(YOUR OBJECTIVE)
Find the line with "Nuova icona: due" in the data below, then restate it and all remaining lines exactly, adding nothing.

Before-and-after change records
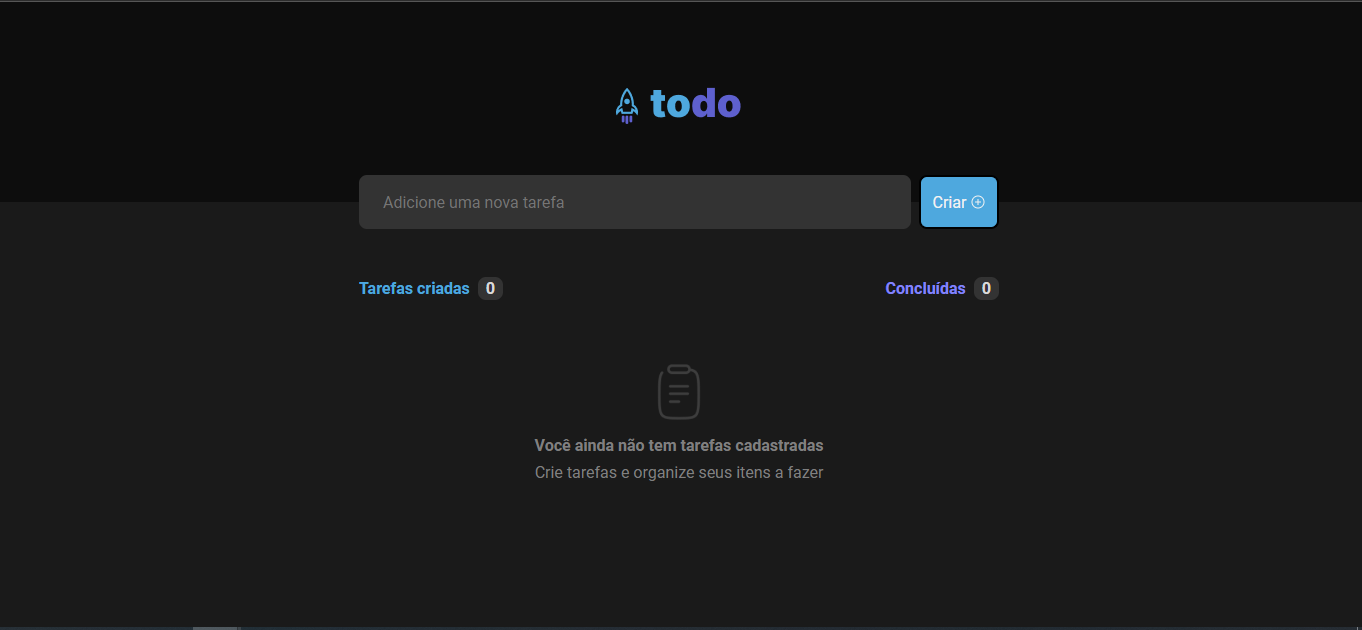
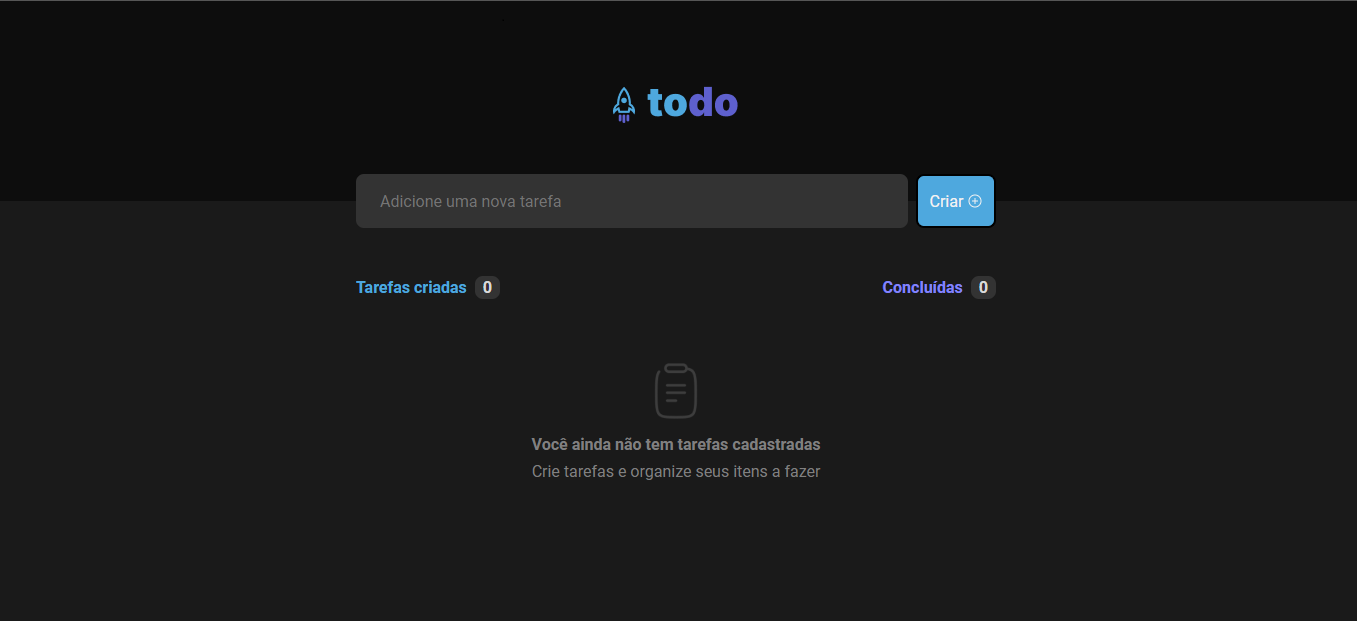
changing readme

diff --git a/README.md b/README.md
@@ -14,8 +14,11 @@ Go check it out: <a href="https://feedget-4cttv6k9w-k4me.vercel.app/"> Feedget <
 insert images
 
 <p align="center">
-  <img alt="Empty List" src="./prints/Empty.png" width="360"/>
-  <img alt="List" src="./prints/List.png" width="360"/>
+  <img alt="Empty List" src="./prints/Empty.png" width="720"/>
+</p>
+<br/>
+<p align="center">
+  <img alt="List" src="./prints/List.png" width="720"/>
 </p>
 
 ## 🔖 Layout
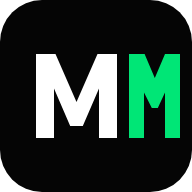
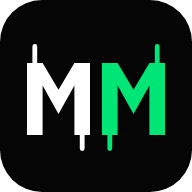
Nuova icona: due M simmetriche con gli stoppini delle candele
Claude-Session: https://claude.ai/code/session_014GfKhjQhLgT1NP7pfgPn1n

Changed region(s): [[0.125, 0.2188, 0.9375, 0.8125]]

diff --git a/sw.js b/sw.js
@@ -2,7 +2,7 @@
 // La pagina e i dati si prendono sempre dalla rete quando c'è (così l'app è aggiornata quanto il sito);
 // se la rete manca o è lenta si usa l'ultima copia salvata. Prezzi in tempo reale, widget di TradingView e
 // video non passano di qui: senza rete semplicemente non si caricano.
-const VERSIONE = 'th-v1';
+const VERSIONE = 'th-v2';
 const GUSCIO = ['./', 'scripts/fv_engine.js', 'favicon.svg', 'manifest.webmanifest', 'icons/icon-192.png'];
 const DATI_HOST = 'raw.githubusercontent.com';
 const STATICI_ESTERNI = ['cdn.jsdelivr.net', 'fonts.googleapis.com', 'fonts.gstatic.com'];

(OUTPUT BELOW)
Nuova icona: due M simmetriche con gli stoppini delle candele
Claude-Session: https://claude.ai/code/session_014GfKhjQhLgT1NP7pfgPn1n

Changed region(s): [[0.125, 0.2188, 0.9375, 0.8125]]

diff --git a/sw.js b/sw.js
@@ -2,7 +2,7 @@
 // La pagina e i dati si prendono sempre dalla rete quando c'è (così l'app è aggiornata quanto il sito);
 // se la rete manca o è lenta si usa l'ultima copia salvata. Prezzi in tempo reale, widget di TradingView e
 // video non passano di qui: senza rete semplicemente non si caricano.
-const VERSIONE = 'th-v1';
+const VERSIONE = 'th-v2';
 const GUSCIO = ['./', 'scripts/fv_engine.js', 'favicon.svg', 'manifest.webmanifest', 'icons/icon-192.png'];
 const DATI_HOST = 'raw.githubusercontent.com';
 const STATICI_ESTERNI = ['cdn.jsdelivr.net', 'fonts.googleapis.com', 'fonts.gstatic.com'];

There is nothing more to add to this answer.